TASK DETAILS: Find how many lines in the data below include the word "location", then write only that number.

TASK DATA:
⟨
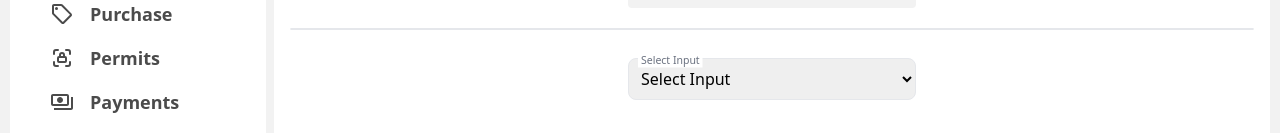
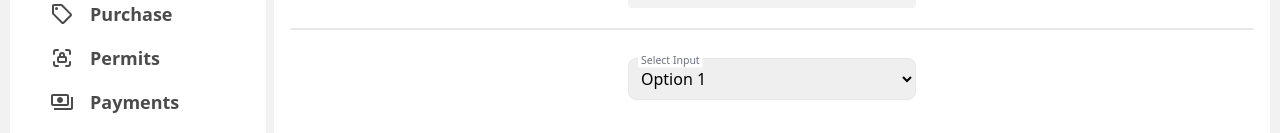
Before and after one commit to perceptronbd/rouge-tactical, a React (Create React App) app in the folder client/: page /components in a window 1280 px wide. Shown: the part 409-542 px from the top of the page. Built offline with nearby package versions, Linux system fonts and the light colour scheme; sample sign-in values are in the browser's storage.

Commit message:
remove disabled options

```diff
--- a/client/src/components/inputs/SelectInput.jsx
+++ b/client/src/components/inputs/SelectInput.jsx
@@ -25,22 +25,19 @@ export const SelectInput = (props) => {
           className
         )}
       >
-        <optgroup label={label} className="font-semibold text-sm">
-          <option
-            key="select-option"
-            className="bg-background text-textColor-light"
-            disabled
-            selected
-          >
-            {label}
-          </option>
+        <optgroup label={label} className="font-semibold">
           {selectOpts.map((opt) => (
-            <option value={opt.value} key={opt.id} className="bg-background">
+            <option
+              value={opt.value}
+              key={opt.value}
+              className="text-textColor hover:text-accent-tertiary"
+            >
               {opt.name}
             </option>
           ))}
         </optgroup>
       </select>
+
       {label && (
         <label
           htmlFor={id}
```
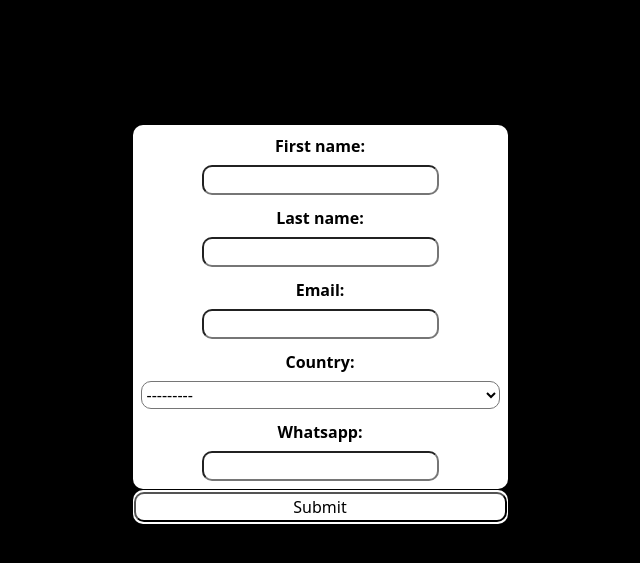
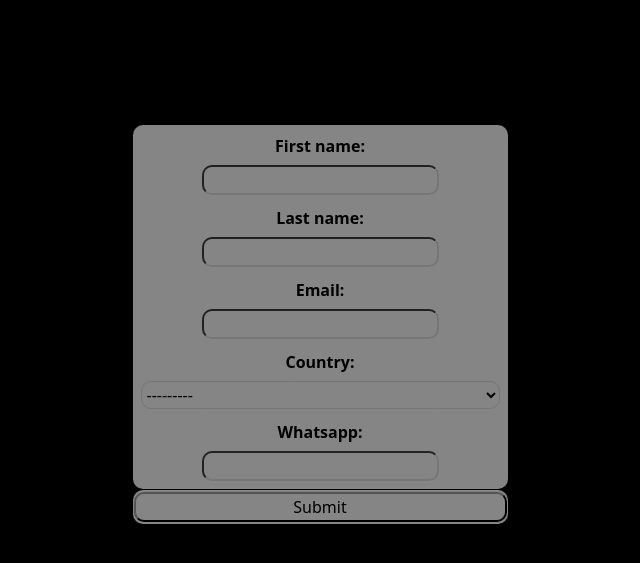
Before and after one commit to ShakunBoris/colourist_EC2, a Django app: page /contact in a window 1280 px wide. Shown: the part 72-635 px from the top of the page, without its empty margins (320-960 px from the left). Run offline with Django 4.2, Linux system fonts and the light colour scheme; some libraries are stand-ins or nearby versions.

Commit message:
grey contact

```diff
--- a/front/static/front/contact.css
+++ b/front/static/front/contact.css
@@ -16,7 +16,7 @@
     padding: 1px;
     border-radius: 10px 10px;
     display: flex;
-    background-color: rgb(255, 255, 255);
+    background-color: rgb(133, 133, 133);
     color: black;
     flex-direction: column;
     justify-content: center;
```
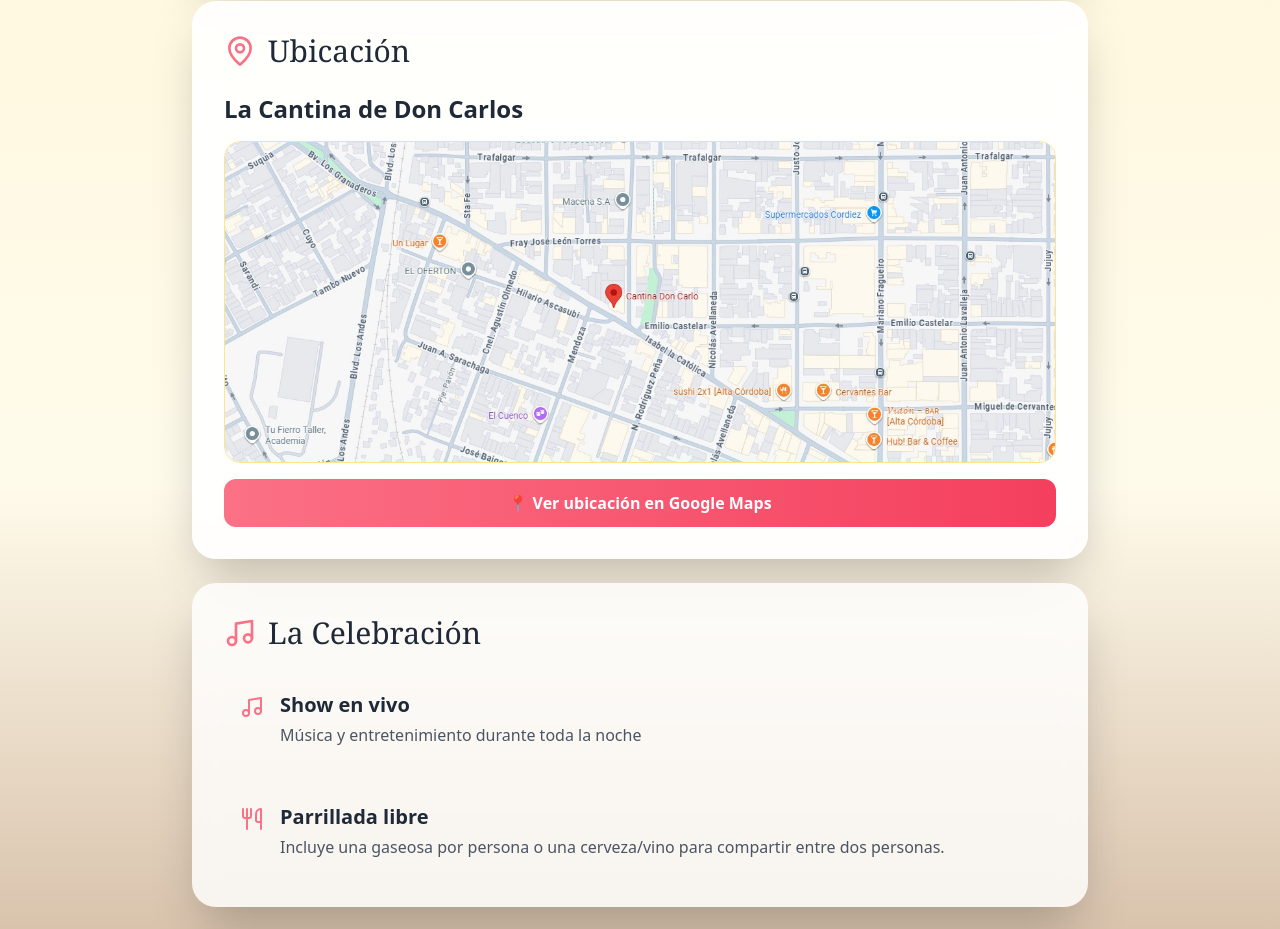
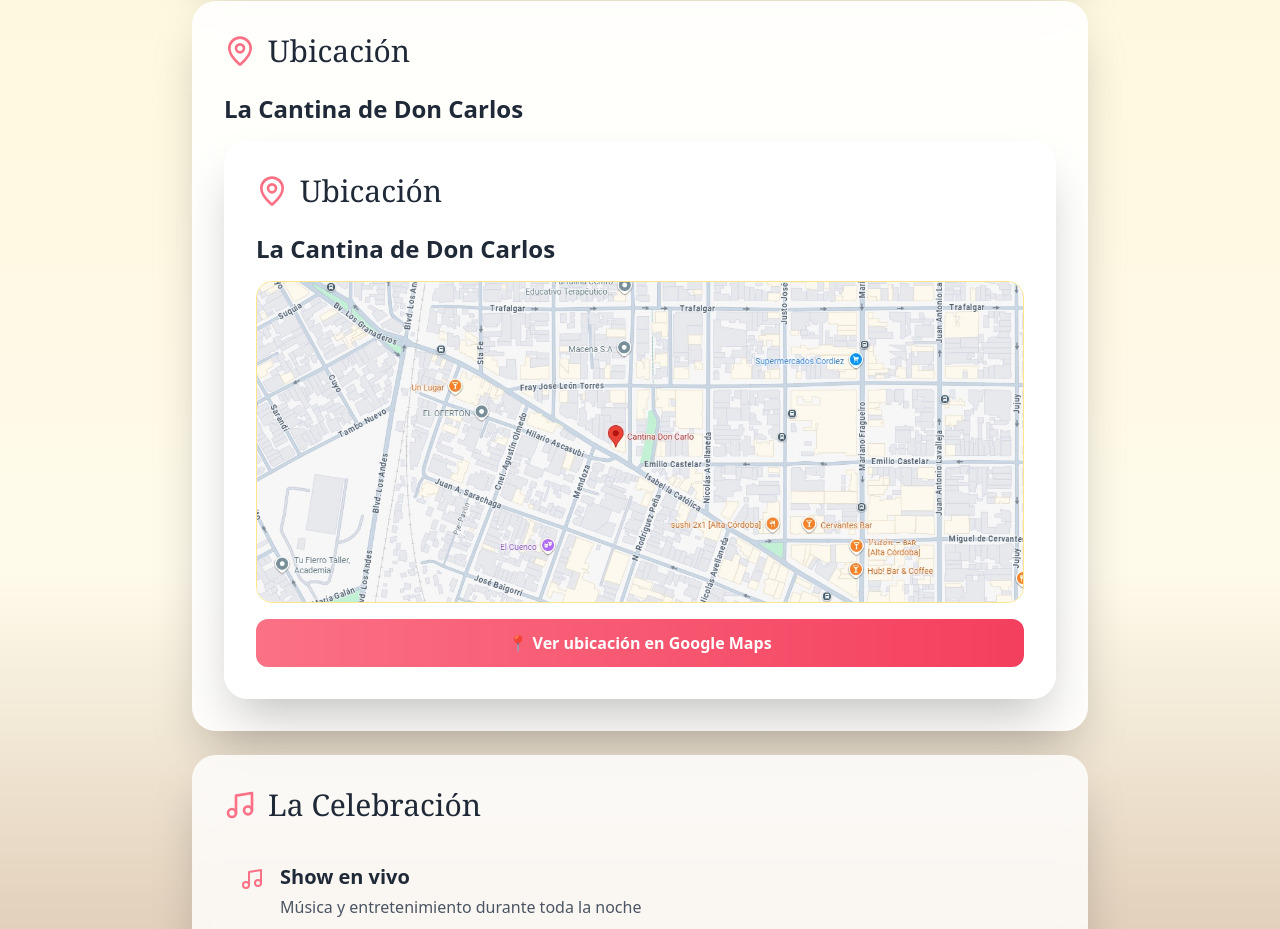
Before and after one commit to AndresXX1/casamiento, a React (Vite) app: page / in a window 1280 px wide. Shown: the part 1097-2026 px from the top of the page. Built offline with nearby package versions, Linux system fonts and the light colour scheme.

Commit message:
fixxx map

```diff
--- a/src/App.jsx
+++ b/src/App.jsx
@@ -172,15 +172,33 @@
     La Cantina de Don Carlos
   </h3>
 
-  {/* ✅ Imagen estática que abre Google Maps */}
+<div
+  ref={(el) => (sectionRefs.current["location"] = el)}
+  data-section="location"
+  style={{
+    ...getAnimationStyle("location", "slideRight"),
+    transition: "all 0.8s ease-out",
+  }}
+  className="bg-white/90 backdrop-blur-md rounded-3xl shadow-2xl p-8 transform transition-all duration-700 hover:scale-105 hover:shadow-3xl"
+>
+  <div className="flex items-center gap-3 mb-6 group">
+    <MapPin className="w-8 h-8 text-rose-400 group-hover:scale-110 transition-transform duration-300" />
+    <h2 className="text-3xl font-serif text-gray-800">Ubicación</h2>
+  </div>
+
+  <h3 className="text-2xl font-semibold text-gray-800 mb-4">
+    La Cantina de Don Carlos
+  </h3>
+
+  {/* ✅ Imagen estática que abre el mapa real de Google */}
   <a
-    href="https://www.google.com/maps/place/Cantina+Don+Carlo/@-31.3889409,-64.1898024,16.22z"
+    href="https://www.google.com/maps/place/Cantina+Don+Carlo/@-31.3884068,-64.1907728,17z/data=!3m1!4b1!4m6!3m5!1s0x9432985c3a756061:0x53327df8111f70b6!8m2!3d-31.3884068!4d-64.1881979!16s%2Fg%2F11h40z7wvq?entry=ttu"
     target="_blank"
     rel="noopener noreferrer"
     className="block rounded-2xl overflow-hidden border border-amber-200 shadow-inner mb-4"
   >
     <img
-      src="/mapa_luz_guille.jpg" // 🔹 poné tu imagen aquí (ej: en /public)
+      src="/mapa_luz_guille.jpg" // 📸 tu imagen estática (en /public)
       alt="Ubicación - La Cantina de Don Carlos"
       className="w-full h-80 object-cover hover:scale-105 transition-transform duration-700"
       style={{ borderRadius: "0.75rem" }}
@@ -188,9 +206,9 @@
     />
   </a>
 
-  {/* Botón para abrir Google Maps */}
+  {/* ✅ Botón que abre el mismo enlace */}
   <a
-    href="https://www.google.com/maps/place/Cantina+Don+Carlo/@-31.3889409,-64.1898024,16.22z"
+    href="https://www.google.com/maps/place/Cantina+Don+Carlo/@-31.3884068,-64.1907728,17z/data=!3m1!4b1!4m6!3m5!1s0x9432985c3a756061:0x53327df8111f70b6!8m2!3d-31.3884068!4d-64.1881979!16s%2Fg%2F11h40z7wvq?entry=ttu"
     target="_blank"
     rel="noopener noreferrer"
     className="inline-block w-full bg-gradient-to-r from-rose-400 to-rose-500 hover:from-rose-500 hover:to-rose-600 text-white font-semibold py-3 px-6 rounded-xl text-center transition-all duration-300 transform hover:scale-105 hover:shadow-lg active:scale-95"
@@ -199,7 +217,7 @@
   </a>
 </div>
 
-
+</div>
 
         {/* Celebration */}
         <div
```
⟩
FINISHED TASK: 3